§ **What to produce**
Reproduce the entries exactly and omit the pictures.

Content starts

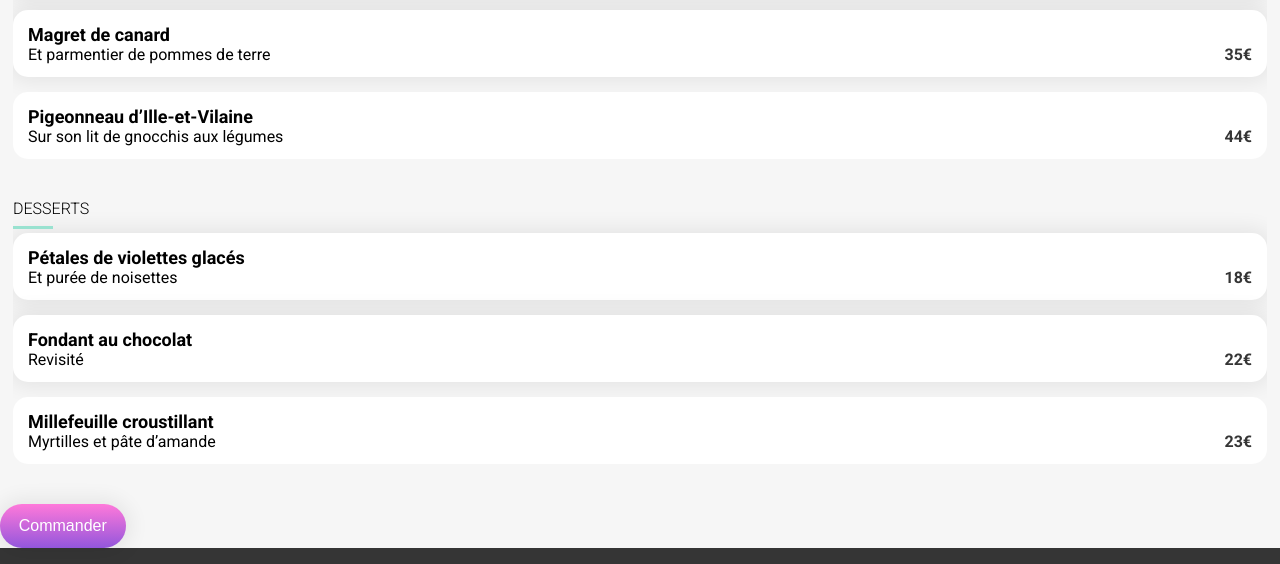
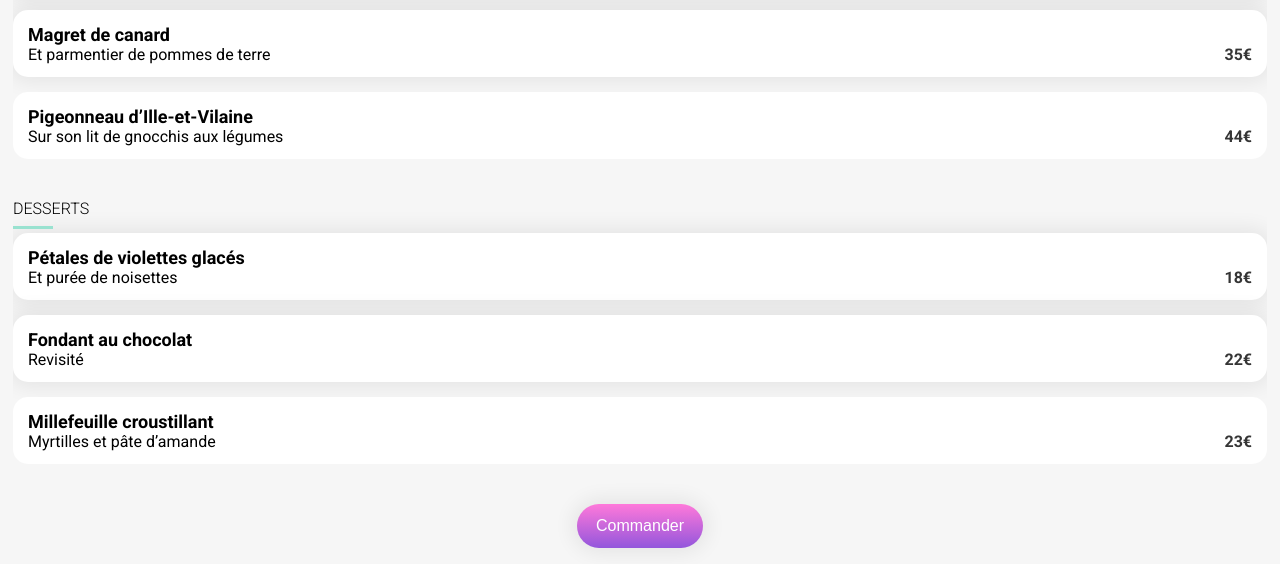
Before and after one commit to Aurelkev/OhMyFood, a website: page restaurants/a la francaise.html in a window 1280 px wide. Shown: the part 833-1397 px from the top of the page. Drawn offline with Linux system fonts and the light colour scheme; a web font is replaced by a local one.

Commit message:
Change about the btn

```diff
--- a/restaurants/a la francaise.html
+++ b/restaurants/a la francaise.html
@@ -107,7 +107,9 @@
                 </div>
             </div>
         </section>
-        <button>Commander</button>
+        <div class="order">
+            <button>Commander</button>
+        </div>
     </main>
     <footer>
         <div class="footer">
```
Also changed, not shown: restaurants/delice des sens.html (+3 -1 lines), restaurants/note enchantee.html (+3 -3 lines).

Content ends

§ **Solution**
Before and after one commit to Aurelkev/OhMyFood, a website: page restaurants/a la francaise.html in a window 1280 px wide. Shown: the part 833-1397 px from the top of the page. Drawn offline with Linux system fonts and the light colour scheme; a web font is replaced by a local one.

Commit message:
Change about the btn

```diff
--- a/restaurants/a la francaise.html
+++ b/restaurants/a la francaise.html
@@ -107,7 +107,9 @@
                 </div>
             </div>
         </section>
-        <button>Commander</button>
+        <div class="order">
+            <button>Commander</button>
+        </div>
     </main>
     <footer>
         <div class="footer">
```
Also changed, not shown: restaurants/delice des sens.html (+3 -1 lines), restaurants/note enchantee.html (+3 -3 lines).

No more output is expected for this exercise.